Oregon Family Leave Act. OFLA is Oregon’s version of FMLA. You can also read an employee focused discussion of OFLA.

Health

Healthfinder.gov. Information on a variety of health issues, including information on health insurance. Tambien tienen informacion en espanol.

The American Academy of Pediatrics: Healthy Children. Information on a variety of topics from ages and stages to immunizations to nutrition.

The Maternal and Child Health Library. A good site to visit for in-depth resources about health issues.Their resource briefs provide links to a variety of resources for care, services, support or information on specific health topics.

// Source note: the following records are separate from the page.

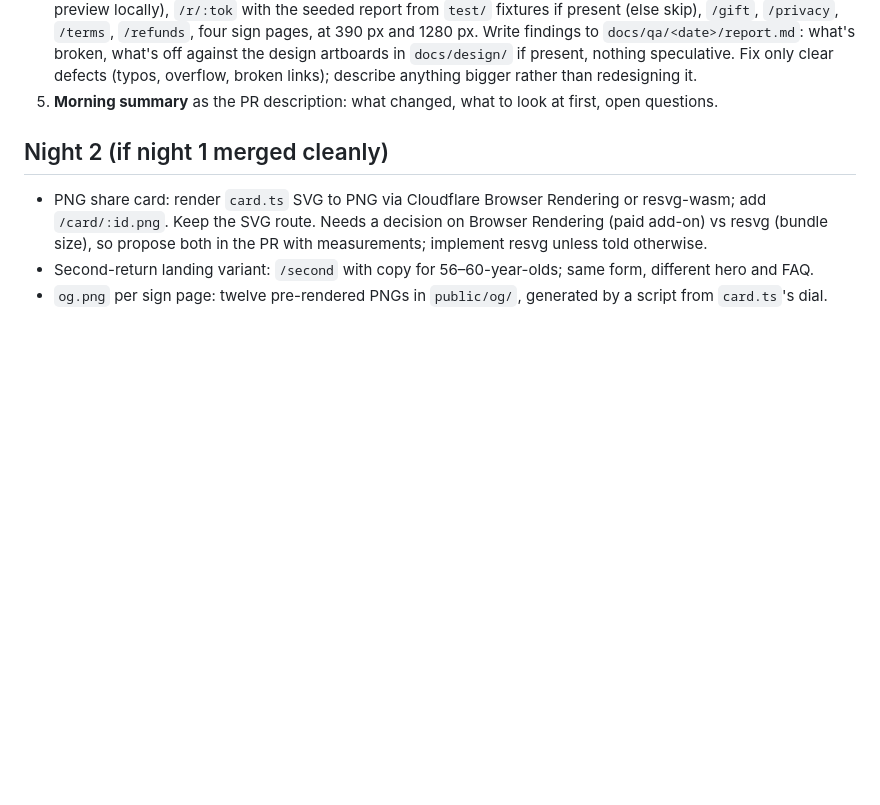
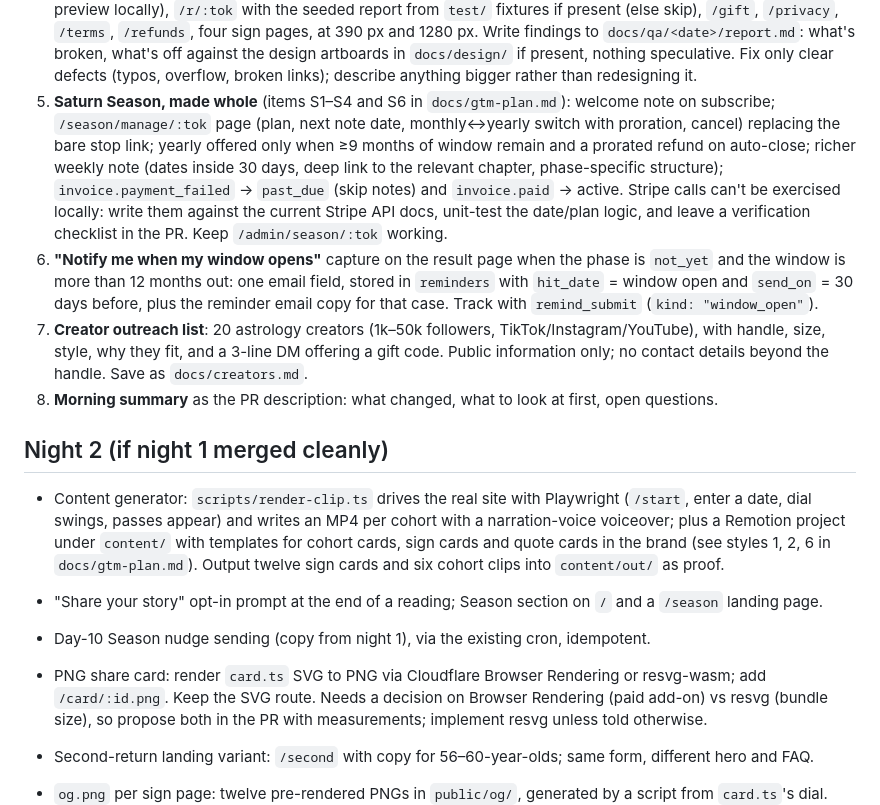
Before and after one commit to mickreal/rite, a Markdown page: docs/overnight-plan.md, the part around the change. GitHub-like rendering; blank space fills up the shorter version.

```diff
--- a/docs/overnight-plan.md
+++ b/docs/overnight-plan.md
@@ -30,9 +30,28 @@ KV, and never edits `wrangler.toml` or anything under `.dev.vars`.** Mick review
    `/privacy`, `/terms`, `/refunds`, four sign pages, at 390 px and 1280 px. Write findings to `docs/qa/<date>/report.md`:
    what's broken, what's off against the design artboards in `docs/design/` if present, nothing speculative. Fix only
    clear defects (typos, overflow, broken links); describe anything bigger rather than redesigning it.
-5. **Morning summary** as the PR description: what changed, what to look at first, open questions.
+5. **Saturn Season, made whole** (items S1–S4 and S6 in `docs/gtm-plan.md`): welcome note on subscribe; `/season/manage/:tok`
+   page (plan, next note date, monthly↔yearly switch with proration, cancel) replacing the bare stop link; yearly offered
+   only when ≥9 months of window remain and a prorated refund on auto-close; richer weekly note (dates inside 30 days,
+   deep link to the relevant chapter, phase-specific structure); `invoice.payment_failed` → `past_due` (skip notes) and
+   `invoice.paid` → active. Stripe calls can't be exercised locally: write them against the current Stripe API docs,
+   unit-test the date/plan logic, and leave a verification checklist in the PR. Keep `/admin/season/:tok` working.
+6. **"Notify me when my window opens"** capture on the result page when the phase is `not_yet` and the window is more
+   than 12 months out: one email field, stored in `reminders` with `hit_date` = window open and `send_on` = 30 days
+   before, plus the reminder email copy for that case. Track with `remind_submit` (`kind: "window_open"`).
+7. **Creator outreach list**: 20 astrology creators (1k–50k followers, TikTok/Instagram/YouTube), with handle, size,
+   style, why they fit, and a 3-line DM offering a gift code. Public information only; no contact details beyond the
+   handle. Save as `docs/creators.md`.
+8. **Morning summary** as the PR description: what changed, what to look at first, open questions.
 
 ## Night 2 (if night 1 merged cleanly)
+
+- Content generator: `scripts/render-clip.ts` drives the real site with Playwright (`/start`, enter a date, dial swings,
+  passes appear) and writes an MP4 per cohort with a narration-voice voiceover; plus a Remotion project under
+  `content/` with templates for cohort cards, sign cards and quote cards in the brand (see styles 1, 2, 6 in
+  `docs/gtm-plan.md`). Output twelve sign cards and six cohort clips into `content/out/` as proof.
+- "Share your story" opt-in prompt at the end of a reading; Season section on `/` and a `/season` landing page.
+- Day-10 Season nudge sending (copy from night 1), via the existing cron, idempotent.
 
 - PNG share card: render `card.ts` SVG to PNG via Cloudflare Browser Rendering or resvg-wasm; add `/card/:id.png`.
   Keep the SVG route. Needs a decision on Browser Rendering (paid add-on) vs resvg (bundle size), so propose both in the
```
Also changed, not shown: docs/gtm-plan.md (added, +86 -0 lines).
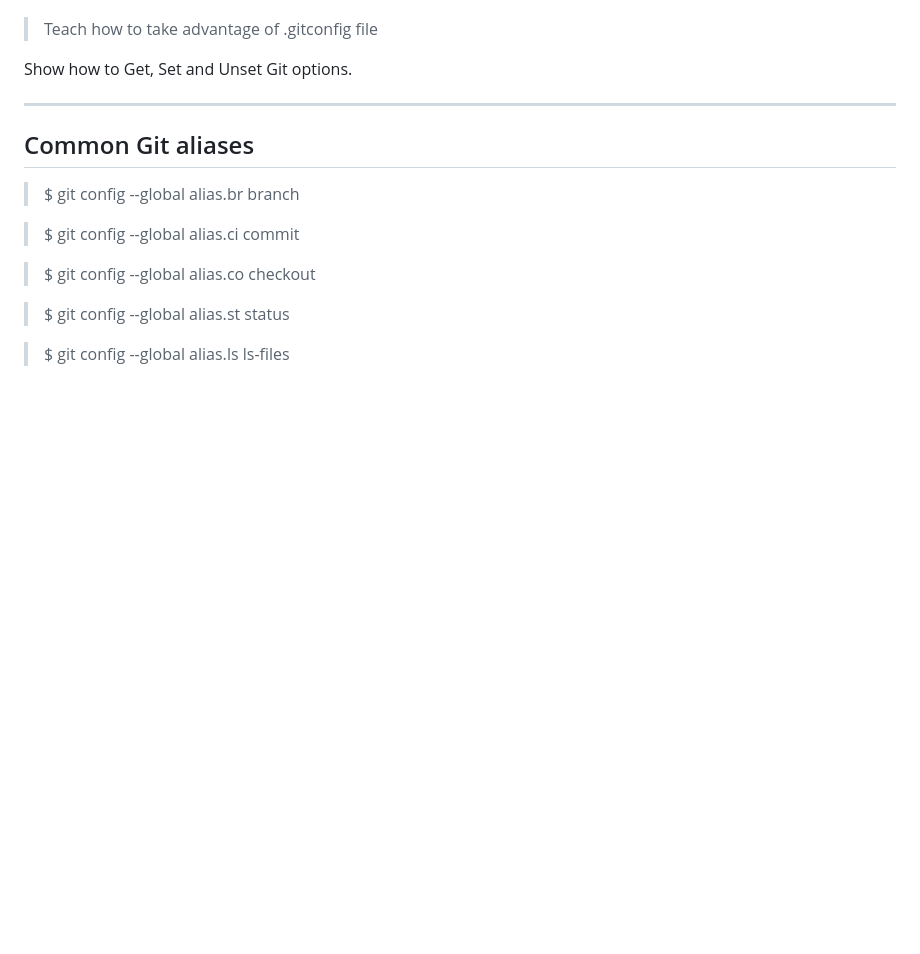
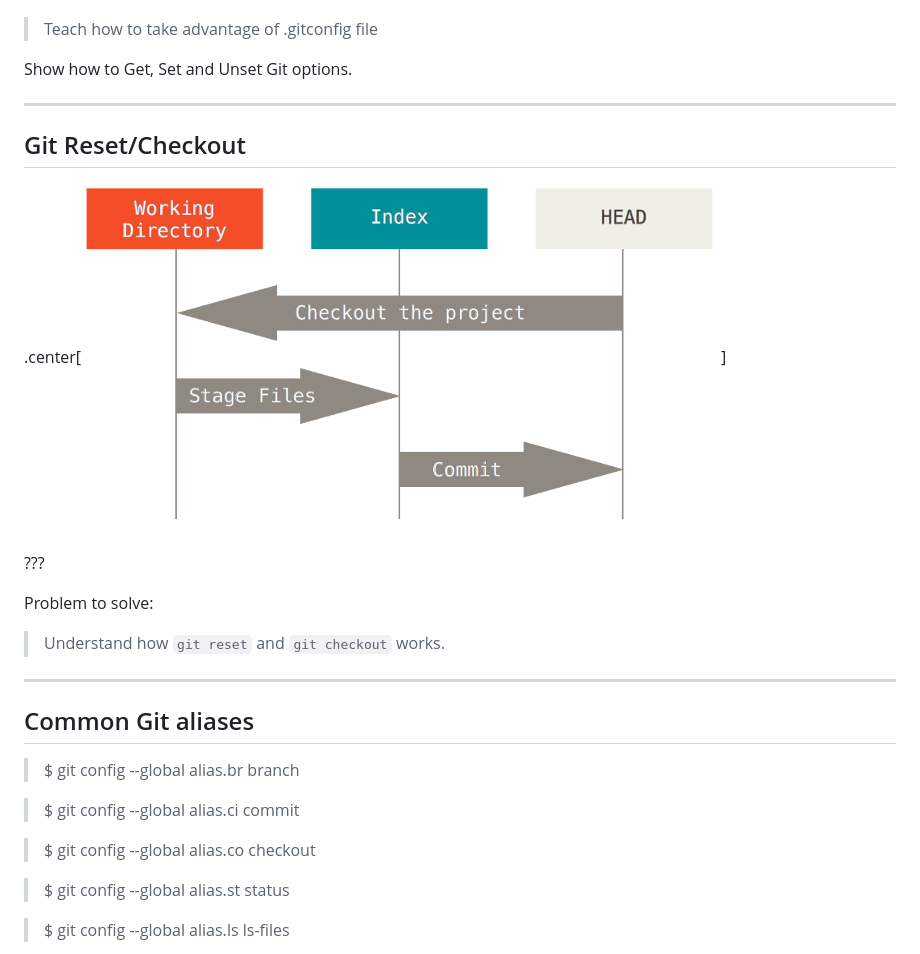
Before and after one commit to jetm/git-recommended-uses, a Markdown page: git-recommended-uses.md, the part around the change. Drawn GitHub-style; pictures changed too: images/reset-workflow.png (added); blank space fills up the shorter version.

Commit message:
Add Git Reset/Checkout slide

```diff
--- a/git-recommended-uses.md
+++ b/git-recommended-uses.md
@@ -224,6 +224,18 @@ Problem to solve:
 > Teach how to take advantage of .gitconfig file
 
 Show how to Get, Set and Unset Git options.
+
+---
+
+## Git Reset/Checkout
+
+.center[![Centered image](images/reset-workflow.png)]
+
+???
+
+Problem to solve:
+
+> Understand how `git reset` and `git checkout` works.
 
 ---
 
```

Bright Futures: Mental Health Tools for Families. Their downloadable tools cover issues related to infancy, early childhood, middle childhood and adolescence.

Caregiving: Older Adults

The National Family Caregivers Association: Family Caregiving Resources. A comprehensive list of resources and organizations that help with caregiving.

Children of Aging Parents (CAPS). A national organization for caregivers offering information on support groups and a caregiver guide.

The Family Caregiver Support Program. Provides resources and support for caregivers. If you’re in Multnomah County call (503) 988-3646 for more information.

Family Caregiver Alliance. Provides information and advice for caregivers, including information on work/caregiver balance.

 

FacebookTwitterLinkedInGoogle+PinteresttumblrDiggRedditEmail